◆ **EXERCISE**:
The answer required is how many lines of the following entries contain the word "https", with no other words.
[[ TASK MATERIAL, beginning ]]
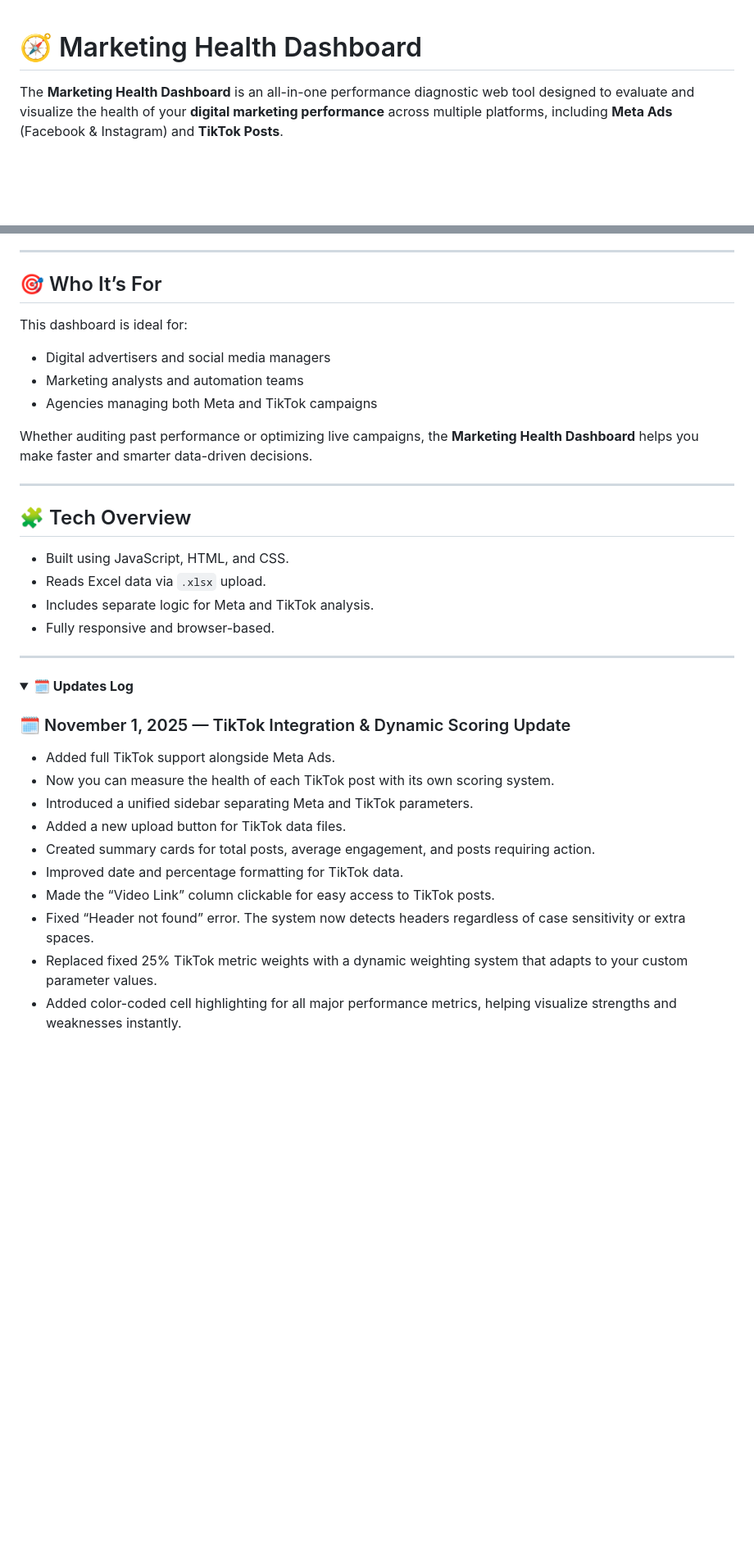
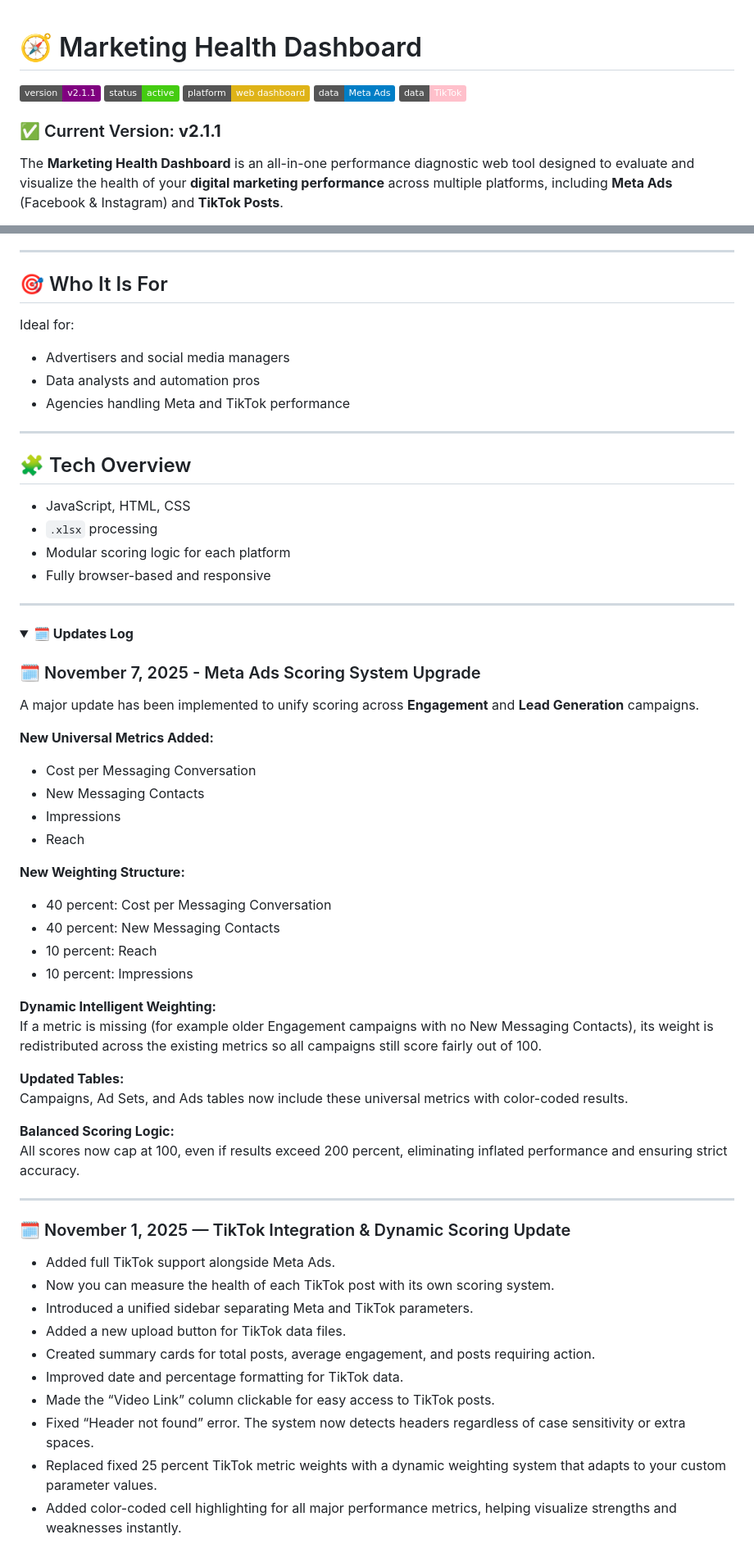
Before and after one commit to Jay-uw/meta-ads-health-dashboard, a Markdown page: README.md, 2 parts joined by grey strips. Shown: that part at 82% size. Rendered like a GitHub page; folded sections open; badges without logos; blank space fills up the shorter version.

```diff
--- a/README.md
+++ b/README.md
@@ -1,4 +1,11 @@
 # 🧭 Marketing Health Dashboard
+![Version](https://img.shields.io/badge/version-v2.1.1-purple)
+![Status](https://img.shields.io/badge/status-active-brightgreen)
+![Platform](https://img.shields.io/badge/platform-web%20dashboard-yellow)
+![Meta Ads](https://img.shields.io/badge/data-Meta%20Ads-blue)
+![TikTok](https://img.shields.io/badge/data-TikTok-pink)
+### ✅ Current Version: **v2.1.1**
+
 
 The **Marketing Health Dashboard** is an all-in-one performance diagnostic web tool designed to evaluate and visualize the health of your **digital marketing performance** across multiple platforms, including **Meta Ads** (Facebook & Instagram) and **TikTok Posts**.
 
@@ -90,26 +93,50 @@ The system automatically detects the file type and processes the correct metrics
 
 ---
 
-## 🎯 Who It’s For
-This dashboard is ideal for:
-- Digital advertisers and social media managers
-- Marketing analysts and automation teams
-- Agencies managing both Meta and TikTok campaigns
-
-Whether auditing past performance or optimizing live campaigns, the **Marketing Health Dashboard** helps you make faster and smarter data-driven decisions.
+## 🎯 Who It Is For
+Ideal for:
+- Advertisers and social media managers
+- Data analysts and automation pros
+- Agencies handling Meta and TikTok performance
 
 ---
 
 ## 🧩 Tech Overview
-- Built using JavaScript, HTML, and CSS.
-- Reads Excel data via `.xlsx` upload.
-- Includes separate logic for Meta and TikTok analysis.
-- Fully responsive and browser-based.
+- JavaScript, HTML, CSS
+- `.xlsx` processing
+- Modular scoring logic for each platform
+- Fully browser-based and responsive
 
 ---
 
 <details>
   <summary><strong>🗓️ Updates Log</strong></summary>
+
+### 🗓️ November 7, 2025 - Meta Ads Scoring System Upgrade
+A major update has been implemented to unify scoring across **Engagement** and **Lead Generation** campaigns.
+
+**New Universal Metrics Added:**
+- Cost per Messaging Conversation
+- New Messaging Contacts
+- Impressions
+- Reach
+
+**New Weighting Structure:**
+- 40 percent: Cost per Messaging Conversation
+- 40 percent: New Messaging Contacts
+- 10 percent: Reach
+- 10 percent: Impressions
+
+**Dynamic Intelligent Weighting:**
+If a metric is missing (for example older Engagement campaigns with no New Messaging Contacts), its weight is redistributed across the existing metrics so all campaigns still score fairly out of 100.
+
+**Updated Tables:**
+Campaigns, Ad Sets, and Ads tables now include these universal metrics with color-coded results.
+
+**Balanced Scoring Logic:**
+All scores now cap at 100, even if results exceed 200 percent, eliminating inflated performance and ensuring strict accuracy.
+
+---
 
 ### 🗓️ November 1, 2025 — TikTok Integration & Dynamic Scoring Update
 - Added full TikTok support alongside Meta Ads.
@@ -120,7 +147,7 @@ Whether auditing past performance or optimizing live campaigns, the **Marketing
 - Improved date and percentage formatting for TikTok data.
 - Made the “Video Link” column clickable for easy access to TikTok posts.
 - Fixed “Header not found” error. The system now detects headers regardless of case sensitivity or extra spaces.
-- Replaced fixed 25% TikTok metric weights with a dynamic weighting system that adapts to your custom parameter values.
+- Replaced fixed 25 percent TikTok metric weights with a dynamic weighting system that adapts to your custom parameter values.
 - Added color-coded cell highlighting for all major performance metrics, helping visualize strengths and weaknesses instantly.
 
 </details>
```
Also changed, not shown: other parts of README.md (+27 -31 lines).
[[ TASK MATERIAL, end ]]
◆ **WRITTEN REPLY**:
5